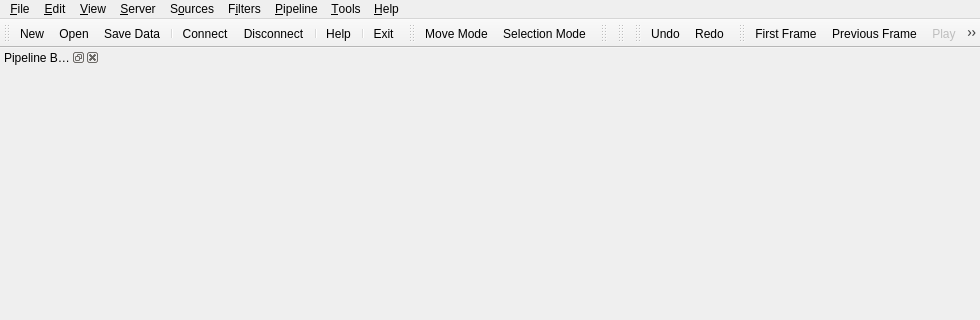
Qt form Applications/Client/MainWindow.ui (wildmichael/ParaView3-enhancements-old) before a commit; both pictures show x 0 to 980 and y 0 to 320 of the 980 by 735 pixel window.
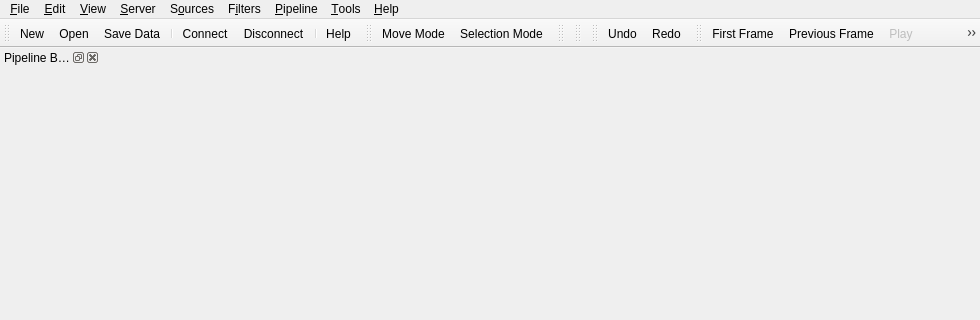
The same form after that commit. Icons and pictures are not drawn.

Commit message: BUG:  Having 'Exit' on the toolbar is probably not a good idea :)  So I removed.

```diff
--- a/Applications/Client/MainWindow.ui
+++ b/Applications/Client/MainWindow.ui
@@ -209,8 +209,6 @@
    <addaction name="actionServerDisconnect" />
    <addaction name="separator" />
    <addaction name="actionHelpHelp" />
-   <addaction name="separator" />
-   <addaction name="actionFileExit" />
   </widget>
   <widget class="QToolBar" name="selectionToolbar" >
    <property name="windowTitle" >
```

----

## Problem statement
Copy out each line of the data containing the string "name".

## Solution for this exercise
    <addaction name="actionServerDisconnect" />
    <addaction name="separator" />
    <addaction name="actionHelpHelp" />
-   <addaction name="separator" />
-   <addaction name="actionFileExit" />
   <widget class="QToolBar" name="selectionToolbar" >
    <property name="windowTitle" >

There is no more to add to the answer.